*EXERCISE GOAL:*
The answer must consist of every line in the records below that contains the string "section".

*PROVIDED INFORMATION:*
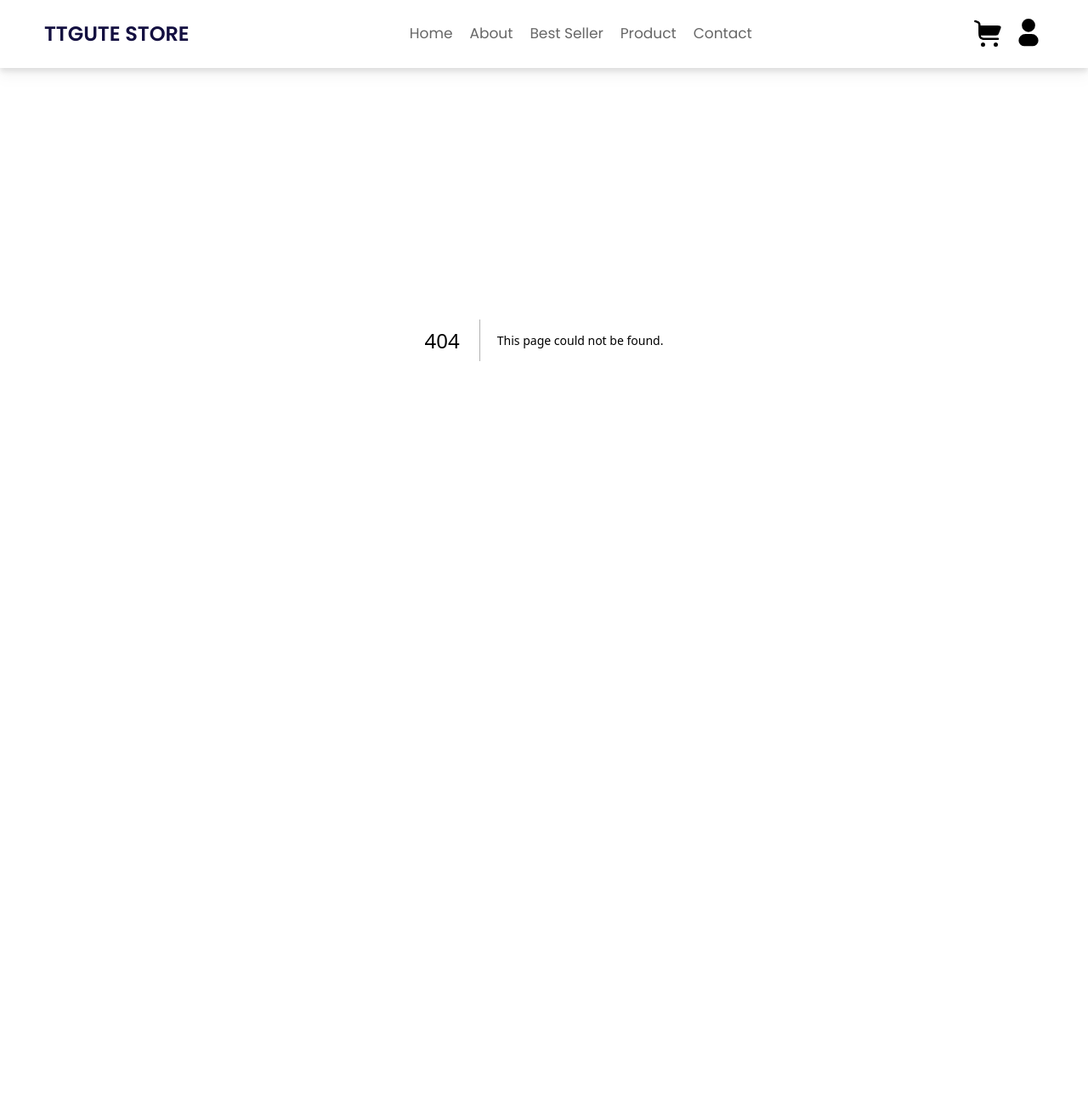
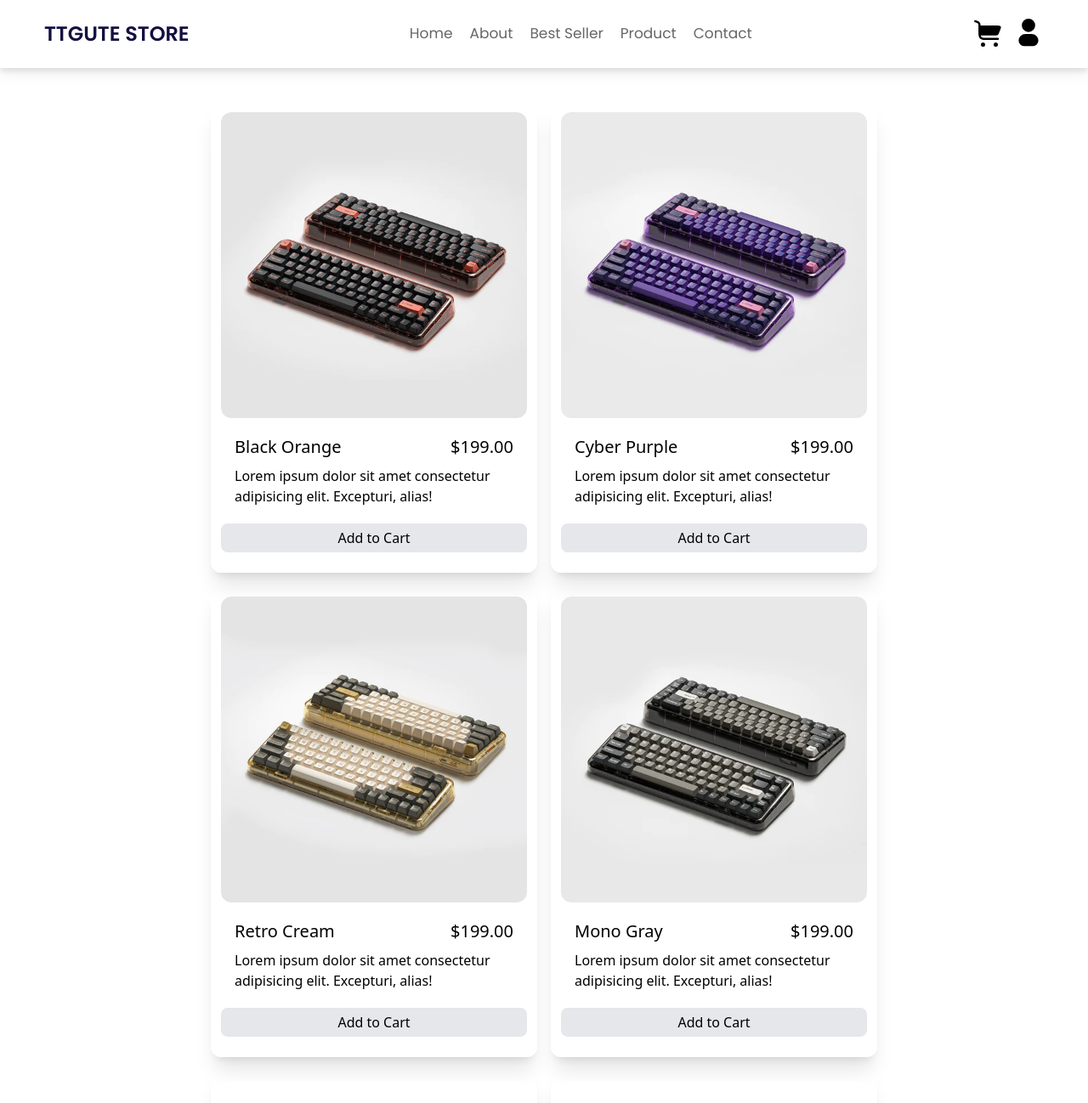
Before and after one commit to Gusti-fad/ttgute-store, a Next.js app: page /product in a window 1280 px wide. Before the commit this address had no page. Shown: the top 1298 px of the page at 85% size. Before the commit the page ends 800 px from the top, so only its background shows below. Built offline with nearby package versions, Linux system fonts and the light colour scheme.

Commit message:
product route

```diff
--- /dev/null
+++ b/src/app/product/[IdProduct]/page.tsx
@@ -0,0 +1,19 @@
+"use client"
+import Image from "next/image";
+import Link from "next/link";
+import AOS from 'aos';
+import 'aos/dist/aos.css';
+import { useEffect } from "react";
+
+export default function ProductID({params} : {params: {IdProduct: string}}) {
+    console.log(params);
+
+    useEffect(() => {
+        AOS.init();
+    })
+    return (
+    <section id="product" className="h-screen w-screen flex items-center justify-center">
+        <h1 className="font-bold text-4xl">Product {params.IdProduct}</h1>
+    </section>
+    );
+}
--- /dev/null
+++ b/src/app/product/page.tsx
@@ -0,0 +1,120 @@
+"use client"
+import Image from "next/image";
+import Link from "next/link";
+import AOS from 'aos';
+import 'aos/dist/aos.css';
+import { useEffect } from "react";
+
+export default function Product() {
+    useEffect(() => {
+        AOS.init();
+    })
+    return (
+    <section id="product" className="pt-10 md:pt-0">
+        <div className="mb-8">
+            <h3 className="font-semibold text-4xl text-center" data-aos="fade-up" data-aos-duration="500">Our <span className="text-[#e67e22]">Products</span></h3>
+        </div>
+        <div id="product-container" className="flex flex-wrap justify-center gap-4 px-8 md:px-40 md:py-12">
+            <div id="product-1" className="shadow-xl group cursor-pointer rounded-xl p-3 w-96" data-aos="fade-up" data-aos-duration="500" data-aos-anchor="#product-container">
+                <div className="w-full rounded-xl overflow-hidden">
+                    <Image src="/keyboard/barang1.jpg" className="rounded-xl w-full group-hover:scale-110 duration-200" style={{objectFit: 'cover'}} width={540} height={540} alt=""/>
+                </div>
+            <div className="px-4 py-5 grid grid-cols-7">
+                <h3 className="text-xl font-medium col-span-4">Black Orange</h3>
+                <p className="text-xl col-span-3 text-end">$199.00</p>
+                <p className="col-span-7 mt-2">Lorem ipsum dolor sit amet consectetur adipisicing elit. Excepturi, alias!</p>
+            </div>
+            <button className="w-full py-[5px] rounded-lg bg-gray-200 mb-3 hover:bg-gray-300 duration-200">Add to Cart</button>
+            </div>
+            <div id="product-2" className="shadow-xl rounded-xl p-3 w-96 group cursor-pointer" data-aos="fade-up" data-aos-duration="500" data-aos-anchor="#product-container" data-aos-delay="100">
+            <div className="w-full rounded-xl overflow-hidden">
+                <Image src="/keyboard/barang2.jpg" className="rounded-xl w-full group-hover:scale-110 duration-200" style={{objectFit: 'cover'}} width={540} height={540} alt=""/>
+            </div>
+            <div className="px-4 py-5 grid grid-cols-7">
+                <h3 className="text-xl font-medium col-span-4">Cyber Purple</h3>
+                <p className="text-xl col-span-3 text-end">$199.00</p>
+                <p className="col-span-7 mt-2">Lorem ipsum dolor sit amet consectetur adipisicing elit. Excepturi, alias!</p>
+            </div>
+            <button className="w-full py-[5px] rounded-lg bg-gray-200 mb-3 hover:bg-gray-300 duration-200">Add to Cart</button>
+            </div>
+            <div id="product-3" className="shadow-xl rounded-xl p-3 w-96 group cursor-pointer" data-aos="fade-up" data-aos-duration="500" data-aos-anchor="#product-container" data-aos-delay="200">
+            <div className="w-full rounded-xl overflow-hidden">
+                <Image src="/keyboard/barang3.jpg" className="rounded-xl w-full group-hover:scale-110 duration-200" style={{objectFit: 'cover'}} width={540} height={540} alt=""/>
+            </div>
+            <div className="px-4 py-5 grid grid-cols-7">
+                <h3 className="text-xl font-medium col-span-4">Retro Cream</h3>
+                <p className="text-xl col-span-3 text-end">$199.00</p>
+                <p className="col-span-7 mt-2">Lorem ipsum dolor sit amet consectetur adipisicing elit. Excepturi, alias!</p>
+            </div>
+            <button className="w-full py-[5px] rounded-lg bg-gray-200 mb-3 hover:bg-gray-300 duration-200">Add to Cart</button>
+            </div>
+            <div id="product-4" className="shadow-xl rounded-xl p-3 w-96 group cursor-pointer" data-aos="fade-up" data-aos-duration="500" data-aos-anchor="#product-container" data-aos-delay="300">
+            <div className="w-full rounded-xl overflow-hidden">
+                <Image src="/keyboard/barang4.jpg" className="rounded-xl w-full group-hover:scale-110 duration-200" style={{objectFit: 'cover'}} width={540} height={540} alt=""/>
+            </div>
+            <div className="px-4 py-5 grid grid-cols-7">
+                <h3 className="text-xl font-medium col-span-4">Mono Gray</h3>
+                <p className="text-xl col-span-3 text-end">$199.00</p>
+                <p className="col-span-7 mt-2">Lorem ipsum dolor sit amet consectetur adipisicing elit. Excepturi, alias!</p>
+            </div>
+            <button className="w-full py-[5px] rounded-lg bg-gray-200 mb-3 hover:bg-gray-300 duration-200">Add to Cart</button>
+            </div>
+            <div id="product-5" className="shadow-xl rounded-xl p-3 w-96 group cursor-pointer" data-aos="fade-up" data-aos-duration="500" data-aos-anchor="#product-container" data-aos-delay="400">
+            <div className="w-full rounded-xl overflow-hidden">
+                <Image src="/keyboard/barang9.jpg" className="rounded-xl w-full group-hover:scale-110 duration-200" style={{objectFit: 'cover'}} width={540} height={540} alt=""/>
+            </div>
+            <div className="px-4 py-5 grid grid-cols-7">
+                <h3 className="text-xl font-medium col-span-4">Monster Blue</h3>
+                <p className="text-xl col-span-3 text-end">$199.00</p>
+                <p className="col-span-7 mt-2">Lorem ipsum dolor sit amet consectetur adipisicing elit. Excepturi, alias!</p>
+            </div>
+            <button className="w-full py-[5px] rounded-lg bg-gray-200 mb-3 hover:bg-gray-300 duration-200">Add to Cart</button>
+            </div>
+            <div id="product-6" className="shadow-xl rounded-xl p-3 w-96 group cursor-pointer" data-aos="fade-up" data-aos-duration="500" data-aos-anchor="#product-container" data-aos-delay="500">
+            <div className="w-full rounded-xl overflow-hidden">
+                <Image src="/keyboard/barang5.jpg" className="rounded-xl w-full group-hover:scale-110 duration-200" style={{objectFit: 'cover'}} width={540} height={540} alt=""/>
+            </div>
+            <div className="px-4 py-5 grid grid-cols-7">
+                <h3 className="text-xl font-medium col-span-4">Numb White</h3>
+                <p className="text-xl col-span-3 text-end">$199.00</p>
+                <p className="col-span-7 mt-2">Lorem ipsum dolor sit amet consectetur adipisicing elit. Excepturi, alias!</p>
+            </div>
+            <button className="w-full py-[5px] rounded-lg bg-gray-200 mb-3 hover:bg-gray-300 duration-200">Add to Cart</button>
+            </div>
+            <div id="product-7" className="shadow-xl rounded-xl p-3 w-96 group cursor-pointer" data-aos="fade-up" data-aos-duration="500" data-aos-anchor="#product-container" data-aos-delay="600">
+            <div className="w-full rounded-xl overflow-hidden">
+                <Image src="/keyboard/barang6.jpg" className="rounded-xl w-full group-hover:scale-110 duration-200" style={{objectFit: 'cover'}} width={540} height={540} alt=""/>
+            </div>
+            <div className="px-4 py-5 grid grid-cols-7">
+                <h3 className="text-xl font-medium col-span-4">Numb Purple</h3>
+                <p className="text-xl col-span-3 text-end">$199.00</p>
+                <p className="col-span-7 mt-2">Lorem ipsum dolor sit amet consectetur adipisicing elit. Excepturi, alias!</p>
+            </div>
+            <button className="w-full py-[5px] rounded-lg bg-gray-200 mb-3 hover:bg-gray-300 duration-200">Add to Cart</button>
+            </div>
+            <div id="product-8" className="shadow-xl rounded-xl p-3 w-96 group cursor-pointer" data-aos="fade-up" data-aos-duration="500" data-aos-anchor="#product-container" data-aos-delay="700">
+            <div className="w-full rounded-xl overflow-hidden">
+                <Image src="/keyboard/barang7.jpg" className="rounded-xl w-full group-hover:scale-110 duration-200" style={{objectFit: 'cover'}} width={540} height={540} alt=""/>
+            </div>
+            <div className="px-4 py-5 grid grid-cols-7">
+                <h3 className="text-xl font-medium col-span-4">Numb Orange</h3>
+                <p className="text-xl col-span-3 text-end">$199.00</p>
+                <p className="col-span-7 mt-2">Lorem ipsum dolor sit amet consectetur adipisicing elit. Excepturi, alias!</p>
+            </div>
+            <button className="w-full py-[5px] rounded-lg bg-gray-200 mb-3 hover:bg-gray-300 duration-200">Add to Cart</button>
+            </div>
+            <div id="product-9" className="shadow-xl rounded-xl p-3 w-96 group cursor-pointer" data-aos="fade-up" data-aos-duration="500" data-aos-anchor="#product-container" data-aos-delay="800">
+            <div className="w-full rounded-xl overflow-hidden">
+                <Image src="/keyboard/barang8.jpg" className="rounded-xl w-full group-hover:scale-110 duration-200" style={{objectFit: 'cover'}} width={540} height={540} alt=""/>
+            </div>
+            <div className="px-4 py-5 grid grid-cols-7">
+                <h3 className="text-xl font-medium col-span-4">Numb Gray</h3>
+                <p className="text-xl col-span-3 text-end">$199.00</p>
+                <p className="col-span-7 mt-2">Lorem ipsum dolor sit amet consectetur adipisicing elit. Excepturi, alias!</p>
+            </div>
+            <button className="w-full py-[5px] rounded-lg bg-gray-200 mb-3 hover:bg-gray-300 duration-200">Add to Cart</button>
+            </div>
+        </div>
+    </section>
+    );
+}
```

*ANSWER TO THIS PROBLEM:*
+    <section id="product" className="h-screen w-screen flex items-center justify-center">
+    </section>
+    <section id="product" className="pt-10 md:pt-0">
+    </section>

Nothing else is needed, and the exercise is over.